What the task requires: Each line of the records that holds the word "name" should be copied out.

□ □ □ □

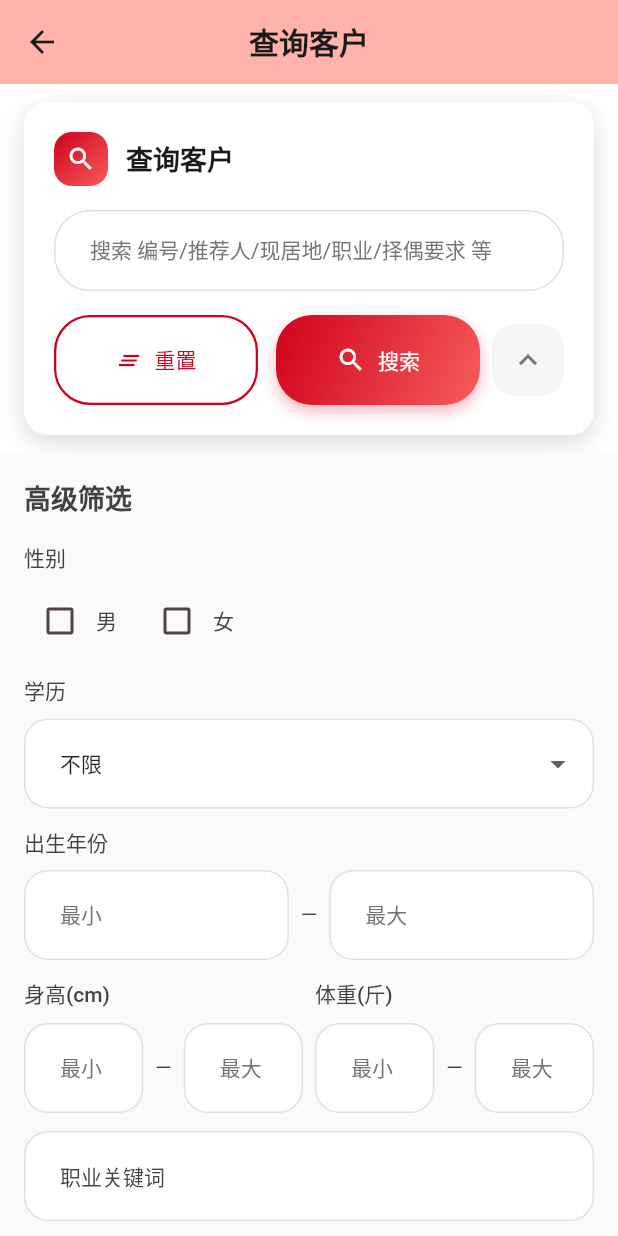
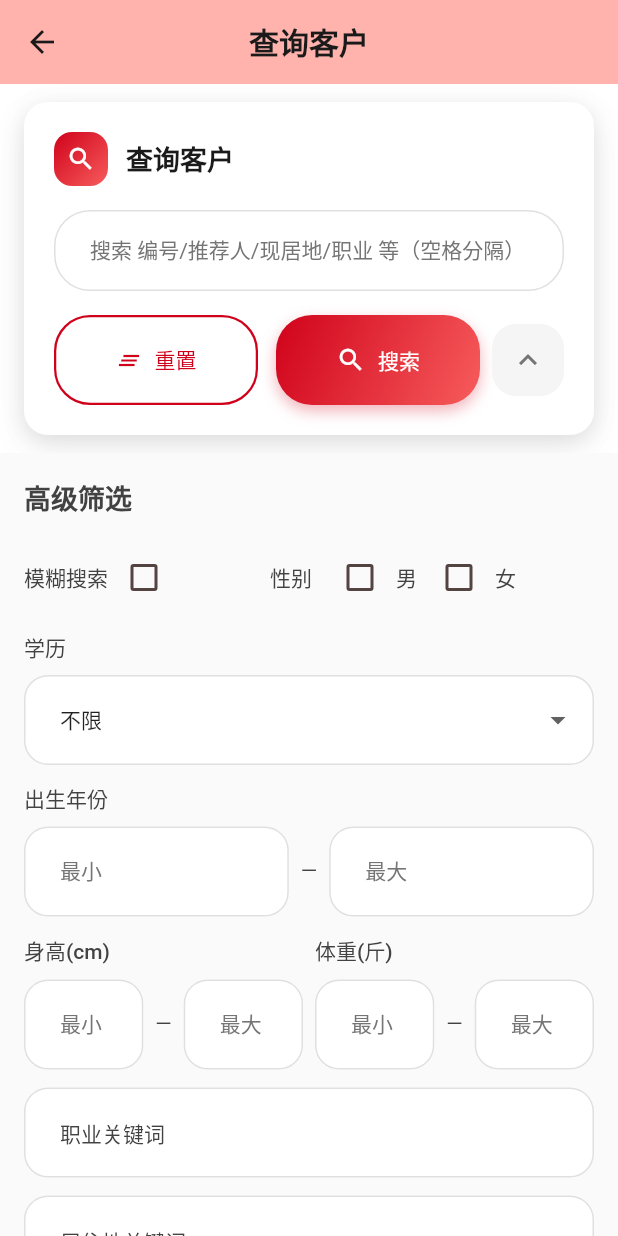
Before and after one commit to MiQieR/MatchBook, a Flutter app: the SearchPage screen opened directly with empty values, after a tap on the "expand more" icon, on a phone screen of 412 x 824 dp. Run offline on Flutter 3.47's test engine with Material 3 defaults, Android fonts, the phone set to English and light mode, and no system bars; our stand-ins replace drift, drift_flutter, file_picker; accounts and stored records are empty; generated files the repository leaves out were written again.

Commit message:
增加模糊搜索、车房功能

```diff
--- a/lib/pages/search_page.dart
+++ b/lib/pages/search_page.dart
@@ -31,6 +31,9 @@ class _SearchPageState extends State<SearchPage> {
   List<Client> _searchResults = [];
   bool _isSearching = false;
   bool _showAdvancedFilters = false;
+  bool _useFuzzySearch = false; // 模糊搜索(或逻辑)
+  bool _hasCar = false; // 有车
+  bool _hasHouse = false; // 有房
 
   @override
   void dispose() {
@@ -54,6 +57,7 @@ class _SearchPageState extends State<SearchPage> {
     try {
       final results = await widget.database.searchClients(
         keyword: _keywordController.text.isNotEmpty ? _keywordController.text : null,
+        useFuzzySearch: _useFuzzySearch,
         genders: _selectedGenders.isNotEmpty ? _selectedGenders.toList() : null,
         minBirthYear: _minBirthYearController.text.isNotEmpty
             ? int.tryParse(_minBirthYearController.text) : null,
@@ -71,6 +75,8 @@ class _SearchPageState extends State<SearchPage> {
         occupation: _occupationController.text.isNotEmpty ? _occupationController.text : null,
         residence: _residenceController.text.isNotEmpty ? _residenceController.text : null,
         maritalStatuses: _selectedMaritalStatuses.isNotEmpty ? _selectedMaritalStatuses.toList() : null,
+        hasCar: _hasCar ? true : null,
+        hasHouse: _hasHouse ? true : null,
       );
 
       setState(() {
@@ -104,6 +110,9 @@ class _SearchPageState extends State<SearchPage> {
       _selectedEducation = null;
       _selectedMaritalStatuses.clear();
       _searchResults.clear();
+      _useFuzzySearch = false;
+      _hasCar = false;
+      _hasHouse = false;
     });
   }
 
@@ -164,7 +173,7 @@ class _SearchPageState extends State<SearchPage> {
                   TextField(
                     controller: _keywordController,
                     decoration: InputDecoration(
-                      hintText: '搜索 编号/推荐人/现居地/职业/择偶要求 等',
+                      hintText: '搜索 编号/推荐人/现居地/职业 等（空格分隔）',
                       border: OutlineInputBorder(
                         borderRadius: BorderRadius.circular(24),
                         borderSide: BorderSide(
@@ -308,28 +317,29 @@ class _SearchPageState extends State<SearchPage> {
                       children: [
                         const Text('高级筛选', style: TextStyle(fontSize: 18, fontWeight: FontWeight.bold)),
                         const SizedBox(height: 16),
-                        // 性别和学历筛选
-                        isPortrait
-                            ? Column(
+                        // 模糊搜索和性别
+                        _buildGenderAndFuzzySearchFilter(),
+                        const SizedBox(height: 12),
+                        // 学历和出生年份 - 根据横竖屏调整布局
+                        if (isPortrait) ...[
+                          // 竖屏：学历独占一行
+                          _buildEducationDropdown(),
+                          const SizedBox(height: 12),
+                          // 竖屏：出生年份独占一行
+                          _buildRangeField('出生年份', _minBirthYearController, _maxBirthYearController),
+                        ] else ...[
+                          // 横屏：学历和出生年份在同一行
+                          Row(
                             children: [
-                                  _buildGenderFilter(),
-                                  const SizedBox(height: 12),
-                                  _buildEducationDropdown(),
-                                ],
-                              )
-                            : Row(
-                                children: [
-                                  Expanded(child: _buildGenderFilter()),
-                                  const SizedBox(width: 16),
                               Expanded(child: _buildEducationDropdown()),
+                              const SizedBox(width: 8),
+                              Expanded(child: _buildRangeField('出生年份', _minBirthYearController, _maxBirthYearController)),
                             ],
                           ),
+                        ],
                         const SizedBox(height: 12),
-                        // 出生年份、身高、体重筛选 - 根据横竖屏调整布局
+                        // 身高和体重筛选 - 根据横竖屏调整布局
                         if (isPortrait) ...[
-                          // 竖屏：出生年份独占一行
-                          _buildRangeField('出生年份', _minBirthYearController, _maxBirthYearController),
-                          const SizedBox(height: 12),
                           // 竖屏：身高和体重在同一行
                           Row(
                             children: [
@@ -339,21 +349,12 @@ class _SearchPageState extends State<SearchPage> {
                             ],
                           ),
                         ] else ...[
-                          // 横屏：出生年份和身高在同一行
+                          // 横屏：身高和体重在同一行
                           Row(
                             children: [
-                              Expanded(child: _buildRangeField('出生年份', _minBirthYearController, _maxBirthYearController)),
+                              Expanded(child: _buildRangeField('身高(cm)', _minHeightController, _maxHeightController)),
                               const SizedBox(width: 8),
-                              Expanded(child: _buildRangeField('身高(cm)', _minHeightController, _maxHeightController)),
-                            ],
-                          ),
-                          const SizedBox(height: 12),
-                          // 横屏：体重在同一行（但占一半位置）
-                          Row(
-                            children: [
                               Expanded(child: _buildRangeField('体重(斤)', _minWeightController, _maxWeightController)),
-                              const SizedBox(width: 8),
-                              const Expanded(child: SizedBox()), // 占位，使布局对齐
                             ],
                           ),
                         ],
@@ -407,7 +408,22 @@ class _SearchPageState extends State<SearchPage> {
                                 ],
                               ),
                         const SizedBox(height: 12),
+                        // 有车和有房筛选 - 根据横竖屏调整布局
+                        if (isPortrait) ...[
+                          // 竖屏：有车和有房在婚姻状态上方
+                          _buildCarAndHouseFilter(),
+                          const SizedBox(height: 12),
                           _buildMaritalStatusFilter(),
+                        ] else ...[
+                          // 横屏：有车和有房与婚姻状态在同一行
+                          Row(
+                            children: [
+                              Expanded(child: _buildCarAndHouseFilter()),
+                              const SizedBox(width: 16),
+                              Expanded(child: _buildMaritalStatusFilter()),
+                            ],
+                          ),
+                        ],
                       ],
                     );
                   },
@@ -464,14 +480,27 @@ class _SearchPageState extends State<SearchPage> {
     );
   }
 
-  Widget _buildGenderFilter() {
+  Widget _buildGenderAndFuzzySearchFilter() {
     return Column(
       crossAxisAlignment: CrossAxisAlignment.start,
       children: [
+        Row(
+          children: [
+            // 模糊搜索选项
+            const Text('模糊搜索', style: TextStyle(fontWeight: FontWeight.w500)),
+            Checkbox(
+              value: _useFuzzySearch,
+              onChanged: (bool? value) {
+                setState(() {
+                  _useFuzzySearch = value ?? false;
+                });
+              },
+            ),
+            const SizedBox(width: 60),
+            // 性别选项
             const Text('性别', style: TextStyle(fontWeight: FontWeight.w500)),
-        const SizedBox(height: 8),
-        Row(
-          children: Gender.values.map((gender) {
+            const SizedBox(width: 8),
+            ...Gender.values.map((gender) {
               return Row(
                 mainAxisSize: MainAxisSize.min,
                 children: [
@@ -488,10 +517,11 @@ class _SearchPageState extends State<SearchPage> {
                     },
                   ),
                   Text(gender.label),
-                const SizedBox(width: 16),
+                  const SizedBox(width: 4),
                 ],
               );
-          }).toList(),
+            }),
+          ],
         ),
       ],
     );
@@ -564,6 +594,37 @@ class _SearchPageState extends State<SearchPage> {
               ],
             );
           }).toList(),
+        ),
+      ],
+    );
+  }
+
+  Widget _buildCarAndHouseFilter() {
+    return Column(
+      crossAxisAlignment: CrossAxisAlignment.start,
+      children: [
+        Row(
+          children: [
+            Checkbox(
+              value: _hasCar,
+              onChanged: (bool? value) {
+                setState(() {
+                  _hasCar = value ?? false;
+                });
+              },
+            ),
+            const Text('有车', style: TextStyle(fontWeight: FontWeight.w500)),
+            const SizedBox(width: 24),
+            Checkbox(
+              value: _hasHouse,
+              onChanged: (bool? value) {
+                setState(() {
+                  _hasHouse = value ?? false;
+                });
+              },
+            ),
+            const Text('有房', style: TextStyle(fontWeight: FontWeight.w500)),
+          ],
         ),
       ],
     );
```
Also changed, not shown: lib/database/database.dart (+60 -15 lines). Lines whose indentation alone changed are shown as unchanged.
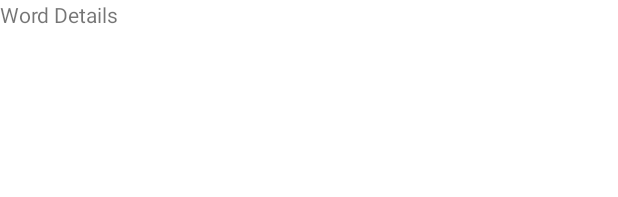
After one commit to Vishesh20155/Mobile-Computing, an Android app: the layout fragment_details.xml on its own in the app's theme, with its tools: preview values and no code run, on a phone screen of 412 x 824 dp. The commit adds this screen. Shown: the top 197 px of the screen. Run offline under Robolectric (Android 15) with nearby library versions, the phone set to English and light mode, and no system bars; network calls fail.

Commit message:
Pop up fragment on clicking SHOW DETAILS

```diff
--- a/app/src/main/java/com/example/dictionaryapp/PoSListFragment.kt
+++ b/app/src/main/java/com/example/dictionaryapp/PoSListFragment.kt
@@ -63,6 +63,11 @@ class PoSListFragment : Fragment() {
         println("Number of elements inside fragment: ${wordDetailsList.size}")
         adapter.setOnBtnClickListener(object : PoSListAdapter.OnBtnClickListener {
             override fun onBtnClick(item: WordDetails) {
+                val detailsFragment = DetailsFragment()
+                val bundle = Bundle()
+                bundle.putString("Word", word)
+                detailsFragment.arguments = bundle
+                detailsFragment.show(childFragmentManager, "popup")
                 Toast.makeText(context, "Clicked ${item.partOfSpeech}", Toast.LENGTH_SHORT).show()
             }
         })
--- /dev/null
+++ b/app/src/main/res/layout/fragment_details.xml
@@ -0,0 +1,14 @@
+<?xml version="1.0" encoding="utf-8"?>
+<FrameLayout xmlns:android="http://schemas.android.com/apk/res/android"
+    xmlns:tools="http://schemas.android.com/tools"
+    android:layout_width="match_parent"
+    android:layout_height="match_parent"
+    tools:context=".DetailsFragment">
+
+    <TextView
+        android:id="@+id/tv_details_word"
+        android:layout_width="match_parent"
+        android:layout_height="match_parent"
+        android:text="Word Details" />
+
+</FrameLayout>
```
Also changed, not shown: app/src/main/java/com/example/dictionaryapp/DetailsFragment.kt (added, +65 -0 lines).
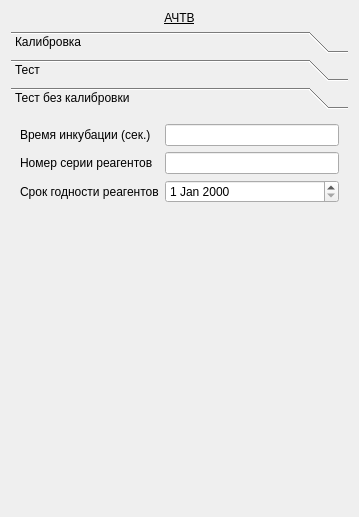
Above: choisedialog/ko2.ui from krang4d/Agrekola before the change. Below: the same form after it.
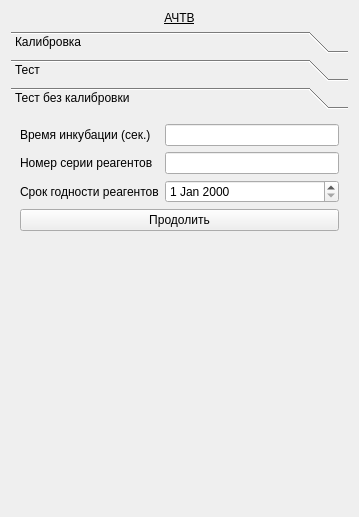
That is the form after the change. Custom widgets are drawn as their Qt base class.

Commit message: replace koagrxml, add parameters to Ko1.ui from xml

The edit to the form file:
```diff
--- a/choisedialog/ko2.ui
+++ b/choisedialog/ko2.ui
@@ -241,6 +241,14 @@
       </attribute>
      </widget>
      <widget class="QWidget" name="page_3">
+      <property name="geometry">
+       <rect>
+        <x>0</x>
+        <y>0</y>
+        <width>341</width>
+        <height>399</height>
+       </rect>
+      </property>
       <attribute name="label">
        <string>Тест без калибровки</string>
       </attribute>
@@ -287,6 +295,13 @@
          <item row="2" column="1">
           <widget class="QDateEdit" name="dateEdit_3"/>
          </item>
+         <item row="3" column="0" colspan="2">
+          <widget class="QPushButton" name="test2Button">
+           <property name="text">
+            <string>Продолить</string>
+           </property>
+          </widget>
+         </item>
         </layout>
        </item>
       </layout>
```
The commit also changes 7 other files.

□ □ □ □

Expected answer:
      <widget class="QWidget" name="page_3">
+      <property name="geometry">
       <attribute name="label">
           <widget class="QDateEdit" name="dateEdit_3"/>
+          <widget class="QPushButton" name="test2Button">
+           <property name="text">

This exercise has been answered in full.